### MATERIAL TO PROCESS
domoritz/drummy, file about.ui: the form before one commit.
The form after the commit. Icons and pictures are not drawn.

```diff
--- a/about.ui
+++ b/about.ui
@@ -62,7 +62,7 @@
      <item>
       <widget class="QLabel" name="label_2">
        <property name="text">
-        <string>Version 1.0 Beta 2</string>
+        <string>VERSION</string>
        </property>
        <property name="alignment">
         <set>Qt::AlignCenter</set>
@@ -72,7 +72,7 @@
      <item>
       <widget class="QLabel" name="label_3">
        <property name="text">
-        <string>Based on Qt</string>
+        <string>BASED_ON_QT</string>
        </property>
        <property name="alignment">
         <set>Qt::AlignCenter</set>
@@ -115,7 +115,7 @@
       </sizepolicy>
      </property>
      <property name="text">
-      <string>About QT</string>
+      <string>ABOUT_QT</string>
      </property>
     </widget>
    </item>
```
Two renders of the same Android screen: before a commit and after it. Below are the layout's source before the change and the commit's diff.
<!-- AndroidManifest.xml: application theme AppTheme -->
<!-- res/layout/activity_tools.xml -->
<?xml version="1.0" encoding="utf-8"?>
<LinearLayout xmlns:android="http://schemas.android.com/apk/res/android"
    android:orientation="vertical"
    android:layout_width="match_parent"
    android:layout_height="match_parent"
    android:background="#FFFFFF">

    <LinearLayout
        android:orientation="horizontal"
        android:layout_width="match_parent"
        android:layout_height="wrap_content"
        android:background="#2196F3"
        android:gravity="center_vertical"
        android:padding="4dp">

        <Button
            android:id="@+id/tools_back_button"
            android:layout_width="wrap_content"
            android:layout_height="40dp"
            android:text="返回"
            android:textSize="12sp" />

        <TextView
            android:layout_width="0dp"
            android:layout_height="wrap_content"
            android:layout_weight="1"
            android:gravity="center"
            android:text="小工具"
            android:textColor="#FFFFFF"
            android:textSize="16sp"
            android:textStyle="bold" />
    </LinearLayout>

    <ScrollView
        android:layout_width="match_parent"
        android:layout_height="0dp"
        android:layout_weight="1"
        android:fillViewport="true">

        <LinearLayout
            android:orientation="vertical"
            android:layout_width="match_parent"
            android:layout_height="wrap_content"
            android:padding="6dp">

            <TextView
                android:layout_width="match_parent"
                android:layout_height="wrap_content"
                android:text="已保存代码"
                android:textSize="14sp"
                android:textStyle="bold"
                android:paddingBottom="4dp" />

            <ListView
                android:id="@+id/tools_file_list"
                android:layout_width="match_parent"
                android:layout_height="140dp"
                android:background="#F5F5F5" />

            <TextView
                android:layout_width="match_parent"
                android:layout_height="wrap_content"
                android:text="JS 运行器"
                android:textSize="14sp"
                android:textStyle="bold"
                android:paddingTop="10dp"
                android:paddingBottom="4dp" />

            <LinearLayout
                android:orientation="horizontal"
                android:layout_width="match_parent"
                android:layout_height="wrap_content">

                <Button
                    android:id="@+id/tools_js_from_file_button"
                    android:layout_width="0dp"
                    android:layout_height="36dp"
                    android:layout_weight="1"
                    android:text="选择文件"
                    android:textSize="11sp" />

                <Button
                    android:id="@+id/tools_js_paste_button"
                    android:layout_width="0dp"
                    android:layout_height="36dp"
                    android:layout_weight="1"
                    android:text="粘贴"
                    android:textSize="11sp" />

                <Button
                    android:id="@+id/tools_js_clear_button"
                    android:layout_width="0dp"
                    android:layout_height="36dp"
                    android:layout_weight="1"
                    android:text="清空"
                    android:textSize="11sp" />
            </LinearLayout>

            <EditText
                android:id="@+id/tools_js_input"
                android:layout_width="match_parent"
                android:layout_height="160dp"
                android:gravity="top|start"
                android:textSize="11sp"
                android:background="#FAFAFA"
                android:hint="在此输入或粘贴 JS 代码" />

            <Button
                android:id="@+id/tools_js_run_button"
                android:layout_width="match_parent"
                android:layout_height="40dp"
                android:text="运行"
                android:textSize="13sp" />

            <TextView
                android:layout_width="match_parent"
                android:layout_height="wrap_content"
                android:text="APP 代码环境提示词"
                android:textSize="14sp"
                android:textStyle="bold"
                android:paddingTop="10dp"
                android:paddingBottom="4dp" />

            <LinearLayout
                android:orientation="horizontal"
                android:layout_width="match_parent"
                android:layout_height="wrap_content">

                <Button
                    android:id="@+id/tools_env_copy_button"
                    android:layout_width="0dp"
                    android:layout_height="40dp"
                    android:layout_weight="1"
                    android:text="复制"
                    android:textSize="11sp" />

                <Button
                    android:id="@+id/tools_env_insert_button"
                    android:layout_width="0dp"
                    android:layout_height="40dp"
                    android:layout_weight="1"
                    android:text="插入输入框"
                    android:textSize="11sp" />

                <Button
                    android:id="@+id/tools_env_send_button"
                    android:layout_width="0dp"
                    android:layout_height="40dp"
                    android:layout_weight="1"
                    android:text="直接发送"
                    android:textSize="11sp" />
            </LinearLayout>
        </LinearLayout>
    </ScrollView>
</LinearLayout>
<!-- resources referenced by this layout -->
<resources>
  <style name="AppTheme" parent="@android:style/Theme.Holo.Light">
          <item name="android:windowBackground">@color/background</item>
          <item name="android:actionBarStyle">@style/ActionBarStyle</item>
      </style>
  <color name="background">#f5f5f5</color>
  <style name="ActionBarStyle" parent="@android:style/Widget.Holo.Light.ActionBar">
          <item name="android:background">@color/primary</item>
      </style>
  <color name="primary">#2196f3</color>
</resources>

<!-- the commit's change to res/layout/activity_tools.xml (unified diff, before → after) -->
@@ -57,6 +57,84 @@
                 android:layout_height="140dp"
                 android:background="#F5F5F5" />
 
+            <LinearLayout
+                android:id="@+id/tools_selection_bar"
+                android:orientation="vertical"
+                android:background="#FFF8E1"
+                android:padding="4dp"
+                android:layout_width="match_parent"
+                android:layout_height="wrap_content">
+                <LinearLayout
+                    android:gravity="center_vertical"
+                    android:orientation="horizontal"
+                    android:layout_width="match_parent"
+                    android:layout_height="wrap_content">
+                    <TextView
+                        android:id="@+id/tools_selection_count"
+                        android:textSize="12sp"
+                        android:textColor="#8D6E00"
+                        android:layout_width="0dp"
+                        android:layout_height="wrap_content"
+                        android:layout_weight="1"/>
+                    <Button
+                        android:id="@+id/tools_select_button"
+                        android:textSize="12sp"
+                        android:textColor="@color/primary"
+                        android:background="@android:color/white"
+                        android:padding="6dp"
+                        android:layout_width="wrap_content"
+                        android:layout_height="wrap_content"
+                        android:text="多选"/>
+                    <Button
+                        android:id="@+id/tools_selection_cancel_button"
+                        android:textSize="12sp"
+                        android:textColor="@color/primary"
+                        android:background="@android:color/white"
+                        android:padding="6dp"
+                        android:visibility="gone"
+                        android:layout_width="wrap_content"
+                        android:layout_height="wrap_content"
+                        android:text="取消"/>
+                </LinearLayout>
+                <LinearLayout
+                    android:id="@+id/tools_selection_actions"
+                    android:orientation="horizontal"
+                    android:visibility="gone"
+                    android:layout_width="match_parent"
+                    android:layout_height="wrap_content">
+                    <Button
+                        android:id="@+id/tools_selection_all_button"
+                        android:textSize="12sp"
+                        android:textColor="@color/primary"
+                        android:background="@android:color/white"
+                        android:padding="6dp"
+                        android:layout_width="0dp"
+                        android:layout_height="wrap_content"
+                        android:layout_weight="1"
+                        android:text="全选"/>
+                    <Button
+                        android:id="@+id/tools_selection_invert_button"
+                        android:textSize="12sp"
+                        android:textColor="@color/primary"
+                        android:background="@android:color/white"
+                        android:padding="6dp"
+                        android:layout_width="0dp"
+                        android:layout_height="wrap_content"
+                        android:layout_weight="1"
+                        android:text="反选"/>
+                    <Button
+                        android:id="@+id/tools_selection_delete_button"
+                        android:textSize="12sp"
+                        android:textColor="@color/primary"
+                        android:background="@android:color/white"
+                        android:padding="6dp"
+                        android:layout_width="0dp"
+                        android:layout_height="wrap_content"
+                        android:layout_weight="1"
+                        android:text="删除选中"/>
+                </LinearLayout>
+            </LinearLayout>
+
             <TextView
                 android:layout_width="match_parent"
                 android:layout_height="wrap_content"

### ASSIGNMENT
Determine how many lines in the data above include the word "change", and state that number only.

### ANSWER FOR THIS EXERCISE
2